fB: I think I already know the answers to this question but has this been a good year for Smartmatic?
S: Yes 2012 was really the best year that we have had. We are very fortunate to be able to show a consistent growth pattern since 2004. In 2012 we established strong relationships with a number of new customers, for example Belgium, Brazil and Haiti. In Venezuela, one of our most loyal customers, we conducted two elections. In those elections we used an all encompassing, end-to end solution. Starting with the registration of voters, all the way to result publication, the entire process was automated. This is a world record, as it is the first time it is achieved.
So yes, 2012 was a great year for Smartmatic. And, as we look towards the potential that we have for the future, I must say we are very optimistic. The focus that we have is very, very clear and we see the market growing in a very significant way.
fB: Very exciting times for you. What can we expect to see from Smartmatic in the near future?

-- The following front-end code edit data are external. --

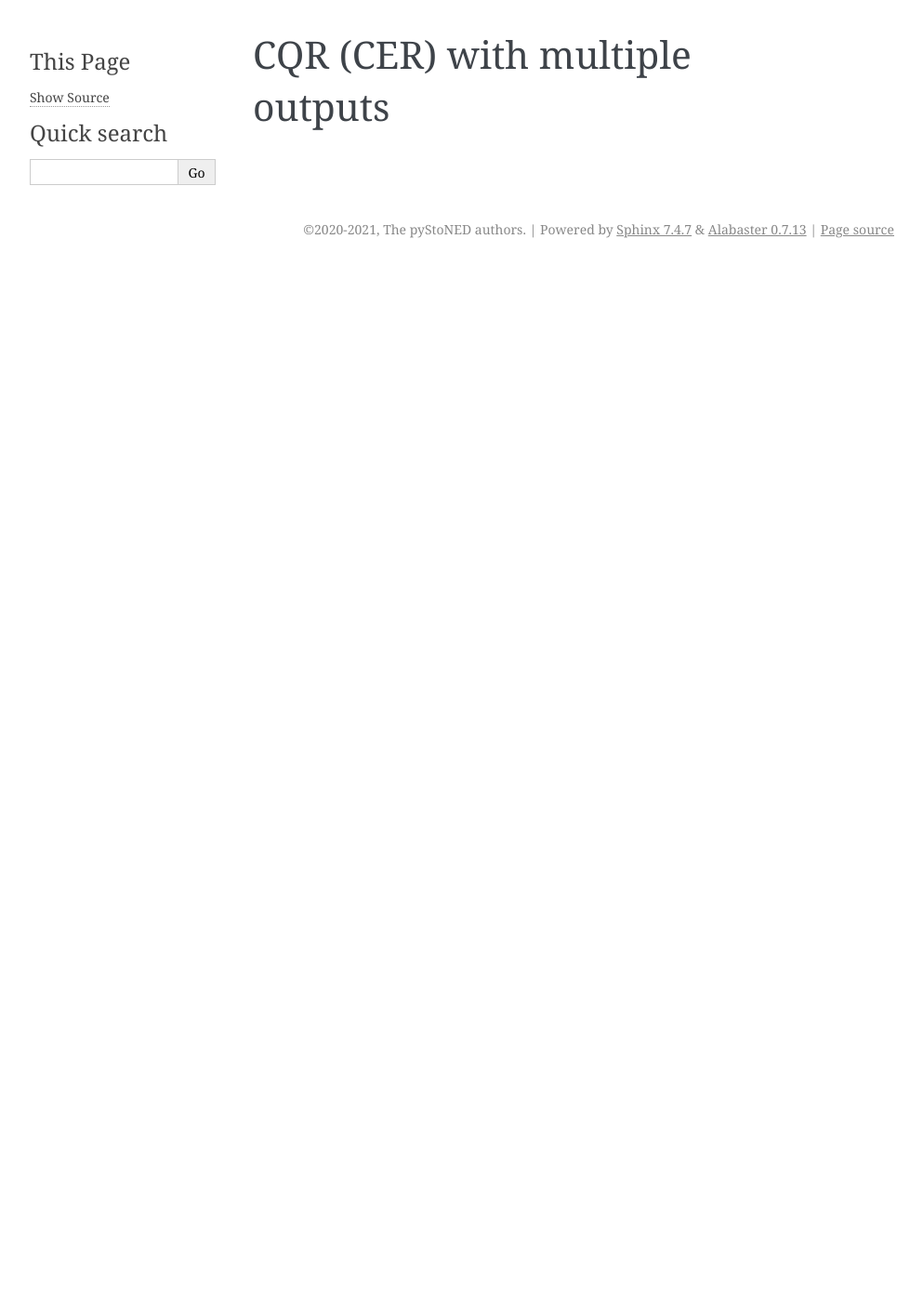
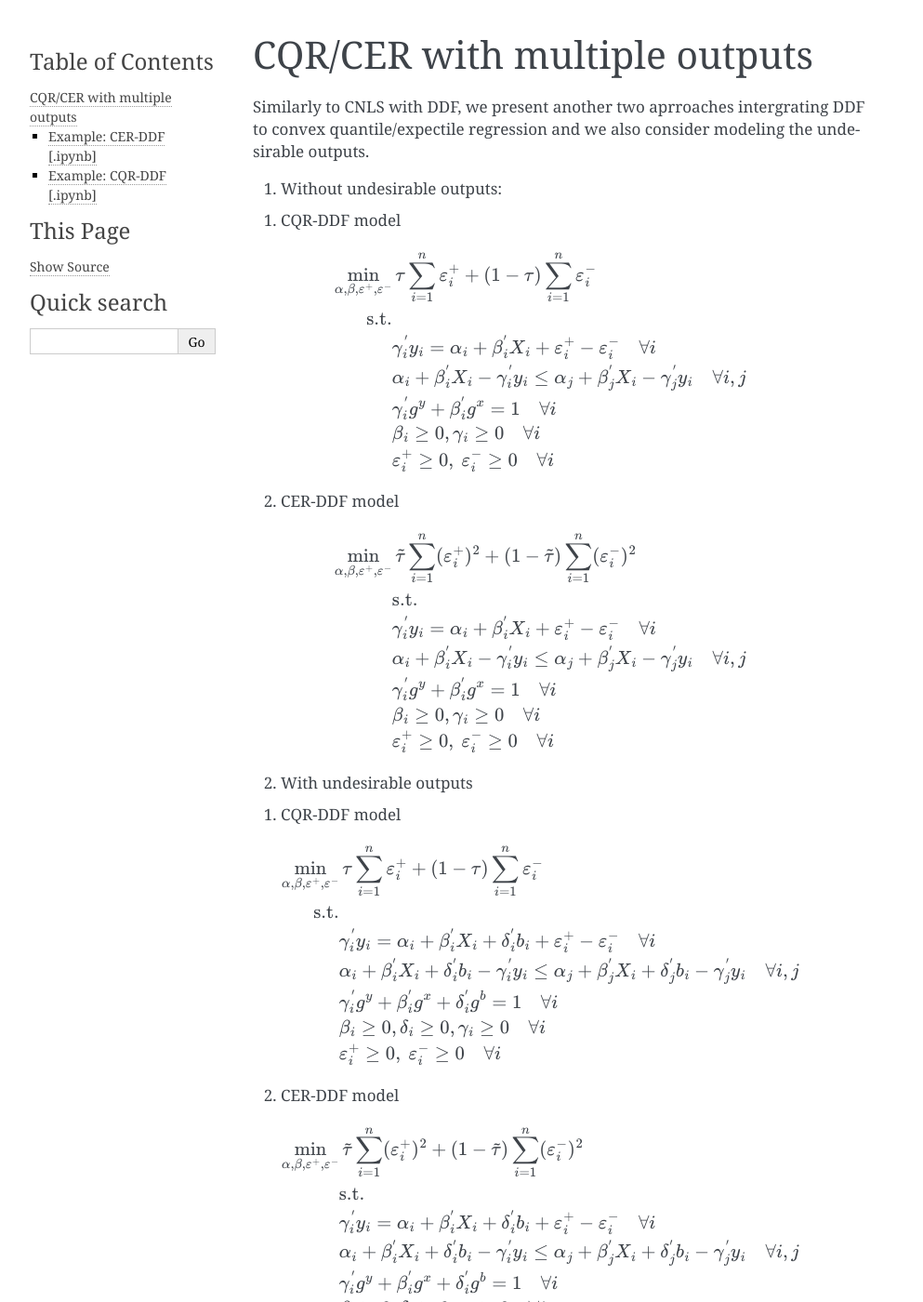
Before and after one commit to ds2010/pyStoNED, a Sphinx documentation site: the page built from doc/sphinx/examples/DDF/cqer_ddf.rst, in a window 1280 px wide and 1400 px high. Shown: the whole window at 93% size, without its empty margins (148-1141 px from the left). Built offline with Sphinx 7.4.7, drawn with Linux system fonts in a browser that asks for light colours; some of the changed text lies outside the part shown.

Commit message:
doc(CQER_DDF): add new examples

```diff
--- a/doc/sphinx/examples/DDF/cnls_ddf.rst
+++ b/doc/sphinx/examples/DDF/cnls_ddf.rst
@@ -88,7 +88,7 @@ Now we take the undesirable outputs into considertion, the python code is presen
     from pystoned.constant import FUN_PROD, OPT_LOCAL
     from pystoned import dataset as dataset
 
-    # import the GHG example data
+    # import the GHG emissions data
     data = dataset.load_GHG_abatement_cost()
 
     # define and solve the CNLS-DDF model
--- a/doc/sphinx/examples/DDF/cqer_ddf.rst
+++ b/doc/sphinx/examples/DDF/cqer_ddf.rst
@@ -1,3 +1,123 @@
 ================================
-CQR (CER) with multiple outputs
+CQR/CER with multiple outputs
 ================================
+
+
+Similarly to CNLS with DDF, we present another two aprroaches intergrating DDF to convex quantile/expectile regression
+and we also consider modeling the undesirable outputs.
+
+1. Without undesirable outputs:
+
+1) CQR-DDF model
+
+.. math::
+    :nowrap:
+
+    \begin{align*}
+         \underset{\mathbf{\alpha},\mathbf{\beta },{{\mathbf{\varepsilon }}^{\text{+}}},{{\mathbf{\varepsilon }}^{-}}}{\mathop{\min }}&\,
+    \tau \sum\limits_{i=1}^{n}{\varepsilon _{i}^{+}}+(1-\tau )\sum\limits_{i=1}^{n}{\varepsilon _{i}^{-}}  &{}& \\
+        \text{s.t.} \\
+        &  \gamma_i^{'}y_i = \alpha_i + \beta_i^{'}X_i + \varepsilon^+_i - \varepsilon^-_i \quad \forall i \\
+        &  \alpha_i + \beta_i^{'}X_i -\gamma_i^{'}y_i \le \alpha_j + \beta_j^{'}X_i -\gamma_j^{'}y_i \quad  \forall i, j\\
+        &  \gamma_i^{'} g^{y}  + \beta_i^{'} g^{x}  = 1  \quad \forall i \\
+        &  \beta_i \ge 0 , \gamma_i \ge 0 \quad  \forall i \\
+        & \varepsilon _i^{+}\ge 0,\ \varepsilon_i^{-} \ge 0 \quad \forall i
+    \end{align*}
+
+
+
+2) CER-DDF model
+
+.. math::
+    :nowrap:
+
+    \begin{align*}
+        \underset{\mathbf{\alpha},\mathbf{\beta},{{\mathbf{\varepsilon }}^{\text{+}}},{\mathbf{\varepsilon }}^{-}}{\mathop{\min}}&\,
+        \tilde{\tau} \sum\limits_{i=1}^n(\varepsilon _i^{+})^2+(1-\tilde{\tau} )\sum\limits_{i=1}^n(\varepsilon_i^{-})^2   &{}&  \\
+        & \text{s.t.} \\
+        &  \gamma_i^{'}y_i = \alpha_i + \beta_i^{'}X_i + \varepsilon^+_i - \varepsilon^-_i \quad \forall i \\
+        &  \alpha_i + \beta_i^{'}X_i -\gamma_i^{'}y_i \le \alpha_j + \beta_j^{'}X_i -\gamma_j^{'}y_i \quad  \forall i, j\\
+        &  \gamma_i^{'} g^{y}  + \beta_i^{'} g^{x}  = 1  \quad \forall i \\
+        &  \beta_i \ge 0 , \gamma_i \ge 0 \quad  \forall i \\
+        & \varepsilon _i^{+}\ge 0,\ \varepsilon_i^{-} \ge 0 \quad \forall i
+    \end{align*}
+
+
+2. With undesirable outputs
+
+1) CQR-DDF model
+
+.. math::
+    :nowrap:
+
+    \begin{align*}
+        \underset{\mathbf{\alpha},\mathbf{\beta },{{\mathbf{\varepsilon }}^{\text{+}}},{{\mathbf{\varepsilon }}^{-}}}{\mathop{\min }}&\,
+        \tau \sum\limits_{i=1}^{n}{\varepsilon _{i}^{+}}+(1-\tau )\sum\limits_{i=1}^{n}{\varepsilon _{i}^{-}}  &{}& \\
+        \text{s.t.} \\
+        &  \gamma_i^{'}y_i = \alpha_i + \beta_i^{'}X_i + \delta_i^{'}b_i + \varepsilon^+_i - \varepsilon^-_i \quad \forall i \\
+        &  \alpha_i + \beta_i^{'}X_i + \delta_i^{'}b_i -\gamma_i^{'}y_i \le \alpha_j + \beta_j^{'}X_i + \delta_j^{'}b_i -\gamma_j^{'}y_i \quad  \forall i, j\\
+        &  \gamma_i^{'} g^{y}  + \beta_i^{'} g^{x} + \delta_i^{'}g^{b} = 1  \quad \forall i \\
+        &  \beta_i \ge 0, \delta_i \ge 0, \gamma_i \ge 0 \quad  \forall i \\
+        & \varepsilon _i^{+}\ge 0,\ \varepsilon_i^{-} \ge 0 \quad \forall i
+    \end{align*}
+
+
+2) CER-DDF model
+
+.. math::
+    :nowrap:
+
+    \begin{align*}
+        \underset{\mathbf{\alpha},\mathbf{\beta},{{\mathbf{\varepsilon }}^{\text{+}}},{\mathbf{\varepsilon }}^{-}}{\mathop{\min}}&\,
+        \tilde{\tau} \sum\limits_{i=1}^n(\varepsilon _i^{+})^2+(1-\tilde{\tau} )\sum\limits_{i=1}^n(\varepsilon_i^{-})^2   &{}&  \\
+        & \text{s.t.} \\
+        &  \gamma_i^{'}y_i = \alpha_i + \beta_i^{'}X_i + \delta_i^{'}b_i + \varepsilon^+_i - \varepsilon^-_i \quad \forall i \\
+        &  \alpha_i + \beta_i^{'}X_i + \delta_i^{'}b_i -\gamma_i^{'}y_i \le \alpha_j + \beta_j^{'}X_i + \delta_j^{'}b_i -\gamma_j^{'}y_i \quad  \forall i, j\\
+        &  \gamma_i^{'} g^{y}  + \beta_i^{'} g^{x} + \delta_i^{'}g^{b} = 1  \quad \forall i \\
+        &  \beta_i \ge 0, \delta_i \ge 0, \gamma_i \ge 0 \quad  \forall i \\
+        & \varepsilon _i^{+}\ge 0,\ \varepsilon_i^{-} \ge 0 \quad \forall i
+    \end{align*}
+
+
+
+Example: CER-DDF `[.ipynb] <https://colab.research.google.com/github/ds2010/pyStoNED/blob/master/sources/notebooks/CQR_DDF.ipynb>`_
+--------------------------------------------------------------------------------------------------------------------------------------------------------
+
+.. code:: python
+
+        # import packages
+        from pystoned import CNLSDDF
+        from pystoned.constant import FUN_PROD, OPT_LOCAL
+        from pystoned import dataset as dataset
+
+        # import Finnish electricity distribution firms data
+        data = dataset.load_Finnish_electricity_firm(x_select=['OPEX', 'CAPEX'],
+                                            y_select=['Energy', 'Length', 'Customers'])
+
+        # define and solve the CQR-DDF model
+        model = CQERDDF.CQRDDF(y=data.y, x=data.x, b=None, tau=0.9, fun = FUN_PROD, gx= [1.0, 0.0], gb=None, gy= [0.0, 0.0, 0.0])
+        model.optimize(OPT_LOCAL)
+
+        # display the residual
+        model.display_residual()
+
+
+Example: CQR-DDF `[.ipynb] <https://colab.research.google.com/github/ds2010/pyStoNED/blob/master/sources/notebooks/CER_DDF.ipynb>`_
+--------------------------------------------------------------------------------------------------------------------------------------
+
+.. code:: python
+
+        # import packages
+        from pystoned import CNLSDDF
+        from pystoned.constant import FUN_PROD, OPT_LOCAL
+        from pystoned import dataset as dataset
+
+        # import the GHG emissions data
+        data = dataset.load_GHG_abatement_cost()
+
+        # define and solve the CQR-DDF model (with undesirable outputs)
+        model = CQERDDF.CQRDDF(y=data.y, x=data.x, b=data.b, tau=0.9, fun = FUN_PROD, gx= [0.0, 0.0], gb=[-1], gy=[1])
+        model.optimize(OPT_LOCAL)
+
+        # display the residual
+        model.display_residual()
```
Also changed, not shown: doc/sphinx/examples/quantile/cqer.rst (+4 -4 lines), 3 other files.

S: Certainly we have plans to be very aggressive in the marketplace. One thing that not many people are aware of is the significant amount of investment that we have made in research and development. I am very comfortable in saying that the amount of money that we have invested in research and development in Smartmatic is more than all of the rest of our competitors combined on an annual basis. We have development centers in Taiwan, Panama and Venezuela which are innovating in hardware and software to maintain our leadership role. We look to continue making such significant investment because it is a differentiating factor that we have versus our competitors.
fB: Well Bob I’m sure that is a significant factor in terms of your growth that you have a significant research activity. And I want to thank you very much for taking the time to speak with us today and congratulations on your success! I can’t wait to hear what is next for Smartmatic down the road.
S: Our pleasure and we appreciate the opportunity to spend some time with you.